Strikes crippled Britain's rail network on Thursday as union bosses, train operating firms and the government faced off over demands that workers' pay increases keep pace with surging inflation.
A spike in the cost of food and fuel is pushing many household budgets to the brink and is driving trade unions to demand higher pay increases for their members. The government has urged wage restraint to avoid an inflationary spiral.
Unions formed picket lines around rail stations for the second day this week and warned of more industrial action unless a deal can be reached to improve pay and avoid redundancies.
"We'll continue to talk to the companies about everything that's been put on the table and we'll review that and see if and when there needs to be a new phase of industrial action," Mick Lynch, secretary-general of the Rail, Maritime and Transport Workers (RMT), told the BBC.
"But if we don't get a settlement, it's extremely likely that there will be."
Although talks are ongoing, a third day of strikes is planned for Saturday. Other industries are also moving towards industrial action in what unions say could be a "summer of discontent".
The government has criticised the strikes, calling them counterproductive and most damaging for those on low incomes who depend on public transport and are unable to work from home.
Later on Thursday, ministers will set out planned changes to a law that would make it easier for businesses to use temporary staff, in a move designed to minimise the impact of strike action.
"Once again trade unions are holding the country to ransom by grinding crucial public services and businesses to a halt. The situation we are in is not sustainable," Business Secretary Kwasi Kwarteng said.
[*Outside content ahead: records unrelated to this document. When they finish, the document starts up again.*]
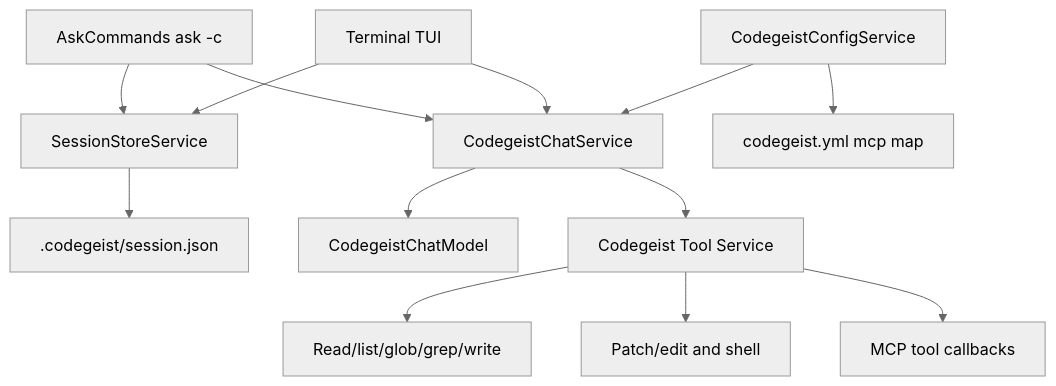
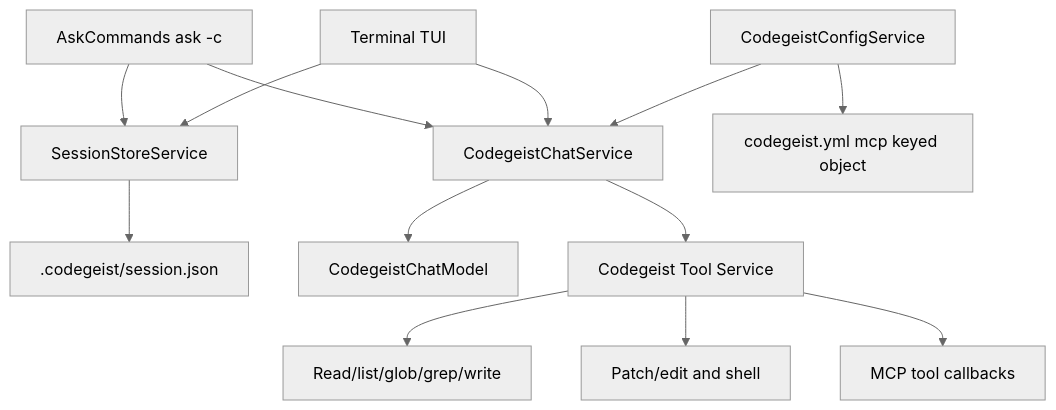
Before and after one commit to codegeist-ai/codegeist: the diagram in docs/developer/specification/runtime-harness-implementation.md, drawn with Mermaid (neutral theme). The commit also changed 46 other files, not shown here.

First line of the commit message:
feat(config): add workspace resolution and keyed roots

````diff
--- a/docs/developer/specification/runtime-harness-implementation.md
+++ b/docs/developer/specification/runtime-harness-implementation.md
@@ -62,15 +62,15 @@
 ```mermaid
 flowchart TD
     Ask[AskCommands ask -c] --> SessionStore[SessionStoreService]
     Tui[Terminal TUI] --> SessionStore
     SessionStore --> Json[.codegeist/session.json]
     Ask --> Chat[CodegeistChatService]
     Tui --> Chat
     Chat --> Model[CodegeistChatModel]
     Chat --> Tools[Codegeist Tool Service]
     Tools --> ReadWrite[Read/list/glob/grep/write]
     Tools --> Mutating[Patch/edit and shell]
     Tools --> Mcp[MCP tool callbacks]
     Config[CodegeistConfigService] --> Chat
-    Config --> McpConfig[codegeist.yml mcp map]
+    Config --> McpConfig[codegeist.yml mcp keyed object]
 ```
````
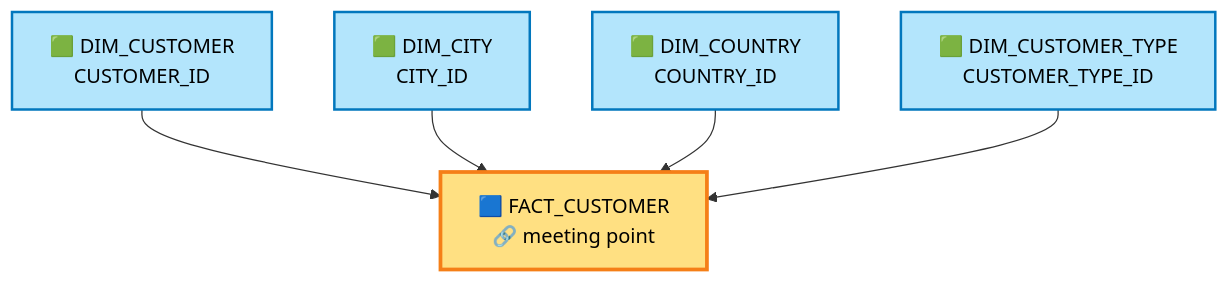
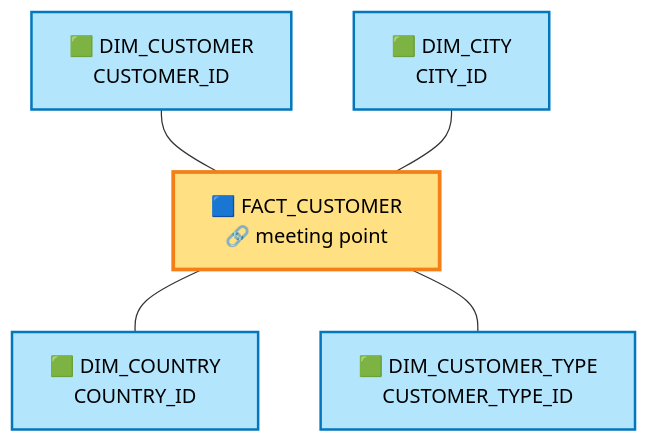
One commit to Kshitijavir/aws-pipelines-september-2026 changed the fifth of 9 diagrams in 03) Snowflake/60.1) Data Modelling/02) STAR schema/02) STAR schema.md. Above: the diagram before and after it, drawn with Mermaid. The commit also changed other lines of this file, not shown here.

First line of the commit message:
Arrange star schema diagrams with dimensions around the fact table

````diff
--- a/03) Snowflake/60.1) Data Modelling/02) STAR schema/02) STAR schema.md
+++ b/03) Snowflake/60.1) Data Modelling/02) STAR schema/02) STAR schema.md
@@ -249,18 +249,18 @@
 ```mermaid
 flowchart TB
     DC["🟩 DIM_CUSTOMER<br/>CUSTOMER_ID"]
     DCI["🟩 DIM_CITY<br/>CITY_ID"]
+    F["🟦 FACT_CUSTOMER<br/>🔗 meeting point"]
     DCO["🟩 DIM_COUNTRY<br/>COUNTRY_ID"]
     DCT["🟩 DIM_CUSTOMER_TYPE<br/>CUSTOMER_TYPE_ID"]
-    F["🟦 FACT_CUSTOMER<br/>🔗 meeting point"]
 
-    DC --> F
-    DCI --> F
-    DCO --> F
-    DCT --> F
+    DC --- F
+    DCI --- F
+    F --- DCO
+    F --- DCT
 
     classDef fact fill:#ffe082,stroke:#f57f17,stroke-width:3px,color:#000000
     classDef dim fill:#b3e5fc,stroke:#0277bd,stroke-width:2px,color:#000000
     class F fact
     class DC,DCI,DCO,DCT dim
 ```
````
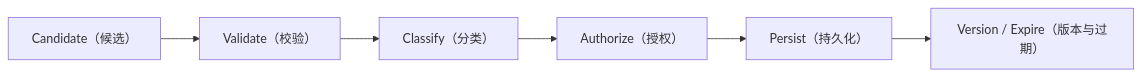
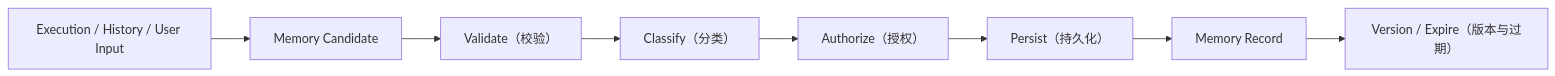
Before and after one commit to AnRun-M/enterprise-ai-agent-handbook: the sixth of 7 diagrams in docs/02-agent-runtime/ch07-memory-context-management.md, drawn with Mermaid. The commit also changed other lines of this file, not shown here.

Commit message:
docs: refine memory and context governance boundaries

````diff
--- a/docs/02-agent-runtime/ch07-memory-context-management.md
+++ b/docs/02-agent-runtime/ch07-memory-context-management.md
@@ -183,8 +247,10 @@
 ```mermaid
 flowchart LR
-    CAND["Candidate（候选）"] --> V["Validate（校验）"]
+    SRC["Execution / History / User Input"] --> CAND["Memory Candidate"]
+    CAND --> V["Validate（校验）"]
     V --> CL["Classify（分类）"]
     CL --> AU["Authorize（授权）"]
     AU --> P["Persist（持久化）"]
-    P --> VE["Version / Expire（版本与过期）"]
+    P --> REC["Memory Record"]
+    REC --> VE["Version / Expire（版本与过期）"]
 ```
````
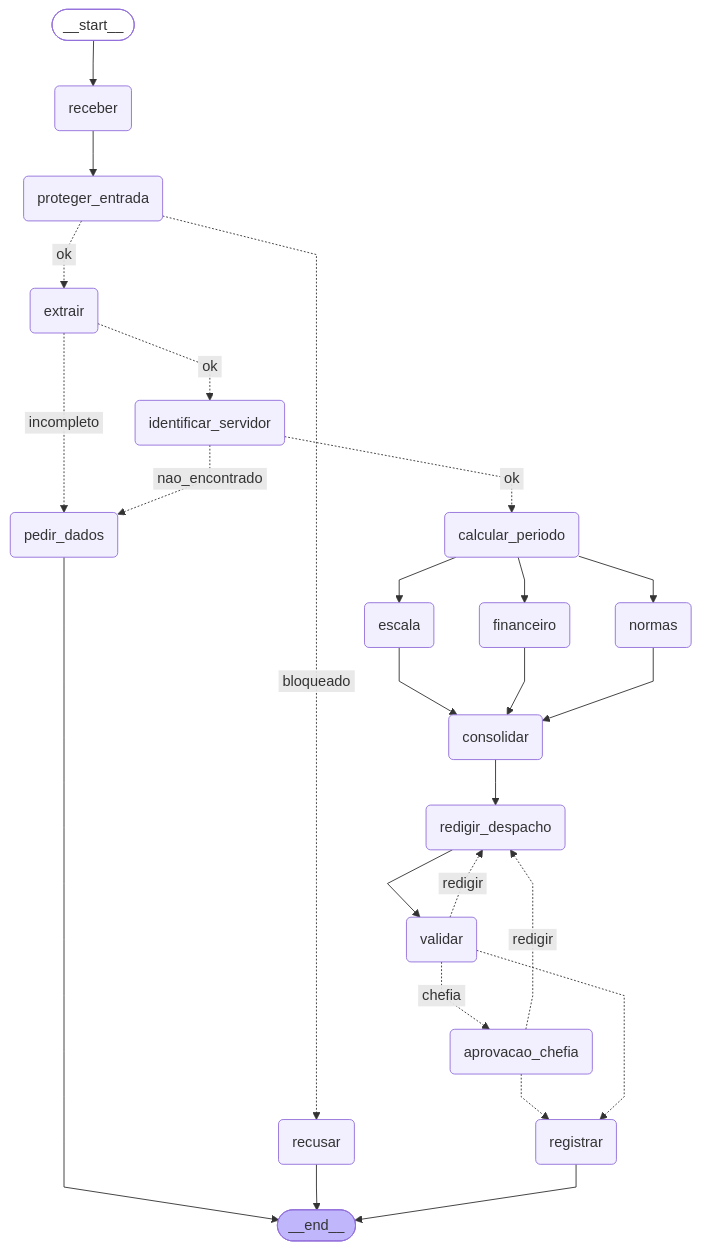
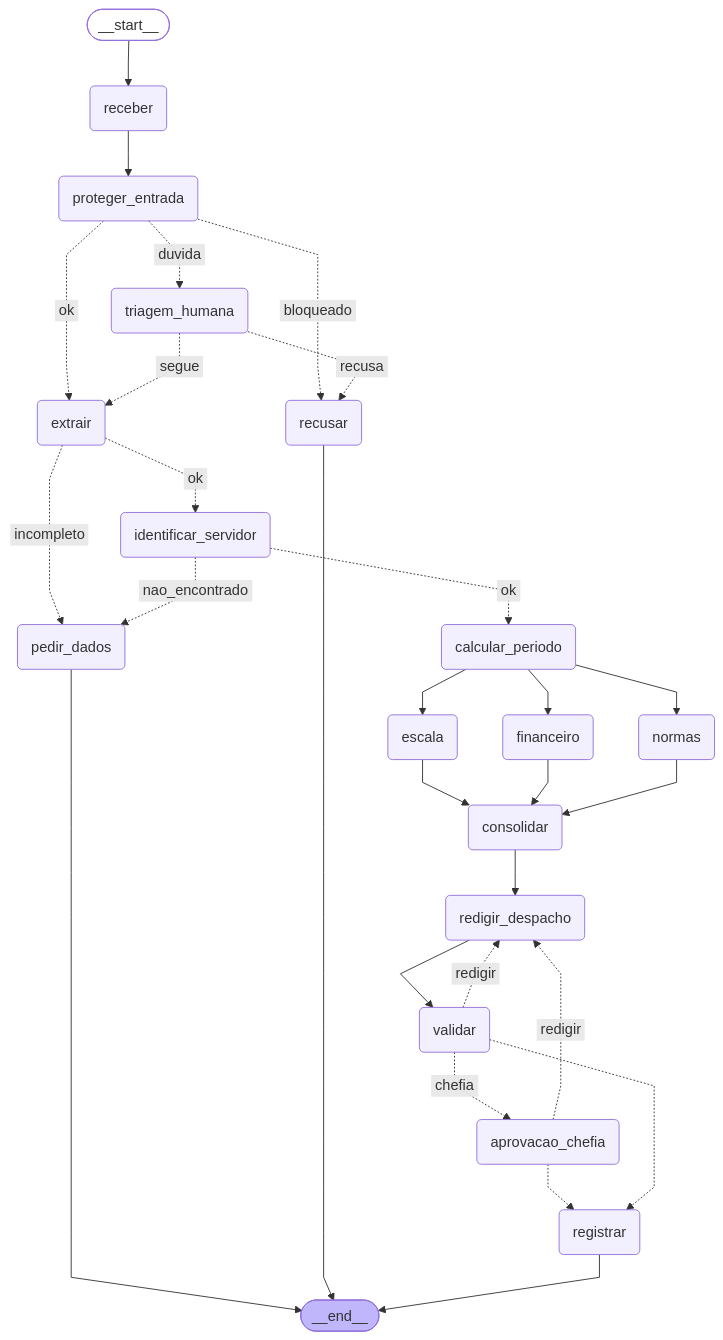
Before and after one commit to FLPROBR/mba_multiagentes: the diagram in ENTREGA.md, drawn with Mermaid. The commit also changed other lines of this file and 5 other files, not shown here.

Commit message:
Opcionais: votação (A), governança por hooks (B) e triagem humana (C)

````diff
--- a/ENTREGA.md
+++ b/ENTREGA.md
@@ -43,52 +43,56 @@
 ```mermaid
 ---
 config:
   flowchart:
     curve: linear
 ---
 graph TD;
 	__start__([<p>__start__</p>]):::first
 	receber(receber)
 	proteger_entrada(proteger_entrada)
 	recusar(recusar)
 	extrair(extrair)
 	pedir_dados(pedir_dados)
 	identificar_servidor(identificar_servidor)
 	calcular_periodo(calcular_periodo)
 	normas(normas)
 	escala(escala)
 	financeiro(financeiro)
 	consolidar(consolidar)
 	redigir_despacho(redigir_despacho)
 	validar(validar)
 	aprovacao_chefia(aprovacao_chefia)
 	registrar(registrar)
+	triagem_humana(triagem_humana)
 	__end__([<p>__end__</p>]):::last
 	__start__ --> receber;
 	aprovacao_chefia -. &nbsp;redigir&nbsp; .-> redigir_despacho;
 	aprovacao_chefia -.-> registrar;
 	calcular_periodo --> escala;
 	calcular_periodo --> financeiro;
 	calcular_periodo --> normas;
 	consolidar --> redigir_despacho;
 	escala --> consolidar;
 	extrair -. &nbsp;ok&nbsp; .-> identificar_servidor;
 	extrair -. &nbsp;incompleto&nbsp; .-> pedir_dados;
 	financeiro --> consolidar;
 	identificar_servidor -. &nbsp;ok&nbsp; .-> calcular_periodo;
 	identificar_servidor -. &nbsp;nao_encontrado&nbsp; .-> pedir_dados;
 	normas --> consolidar;
 	proteger_entrada -. &nbsp;ok&nbsp; .-> extrair;
 	proteger_entrada -. &nbsp;bloqueado&nbsp; .-> recusar;
+	proteger_entrada -. &nbsp;duvida&nbsp; .-> triagem_humana;
 	receber --> proteger_entrada;
 	redigir_despacho --> validar;
+	triagem_humana -. &nbsp;segue&nbsp; .-> extrair;
+	triagem_humana -. &nbsp;recusa&nbsp; .-> recusar;
 	validar -. &nbsp;chefia&nbsp; .-> aprovacao_chefia;
 	validar -. &nbsp;redigir&nbsp; .-> redigir_despacho;
 	validar -.-> registrar;
 	pedir_dados --> __end__;
 	recusar --> __end__;
 	registrar --> __end__;
 	classDef default fill:#f2f0ff,line-height:1.2
 	classDef first fill-opacity:0
 	classDef last fill:#bfb6fc
 ```
````
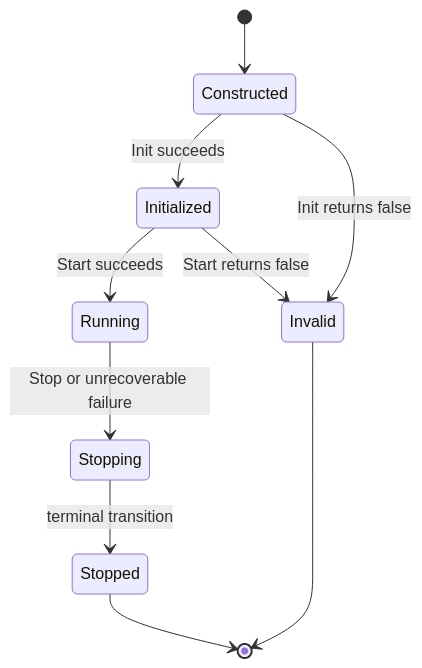
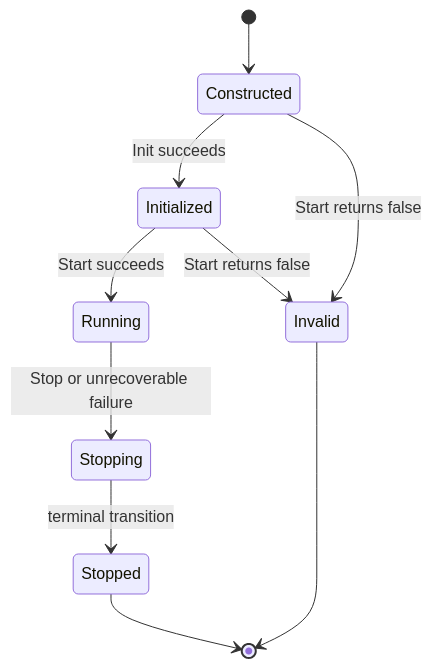
The diagram in Pontifex/Abstractions/Transports/Raw/Unreliable/Specification.md (FyodorZh/Pontifex), drawn with Mermaid before and after one commit. The commit also changed other lines of this file and 9 other files, not shown here.

````diff
--- a/Pontifex/Abstractions/Transports/Raw/Unreliable/Specification.md
+++ b/Pontifex/Abstractions/Transports/Raw/Unreliable/Specification.md
@@ -233,12 +237,12 @@
 ```mermaid
 stateDiagram-v2
     [*] --> Constructed
     Constructed --> Initialized: Init succeeds
-    Constructed --> Invalid: Init returns false
+    Constructed --> Invalid: Start returns false
     Initialized --> Running: Start succeeds
     Initialized --> Invalid: Start returns false
     Running --> Stopping: Stop or unrecoverable failure
     Stopping --> Stopped: terminal transition
     Stopped --> [*]
     Invalid --> [*]
 ```
````
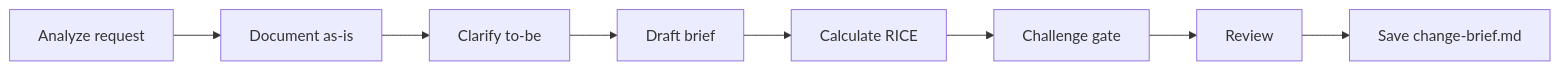
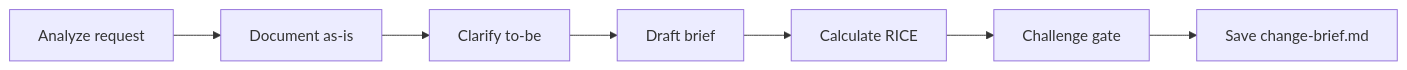
The diagram in skills/pm-change-brief/SKILL.md (ai-driven-dev/framework), drawn with Mermaid before and after one commit. The commit also changed other lines of this file and 32 other files, not shown here.

First line of the commit message:
refactor: simplify agents, enforce template adherence, align flows with courses

````diff
--- a/skills/pm-change-brief/SKILL.md
+++ b/skills/pm-change-brief/SKILL.md
@@ -31,4 +31,4 @@
 ```mermaid
 flowchart LR
-    A[Analyze request] --> B[Document as-is] --> C[Clarify to-be] --> D[Draft brief] --> E[Calculate RICE] --> F[Challenge gate] --> G[Review] --> H[Save change-brief.md]
+    A[Analyze request] --> B[Document as-is] --> C[Clarify to-be] --> D[Draft brief] --> E[Calculate RICE] --> F[Challenge gate] --> G[Save change-brief.md]
 ```
````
"Repealing these 1970s-era restrictions will give businesses freedom to access fully skilled staff at speed, all while allowing people to get on with their lives uninterrupted to help keep the economy ticking."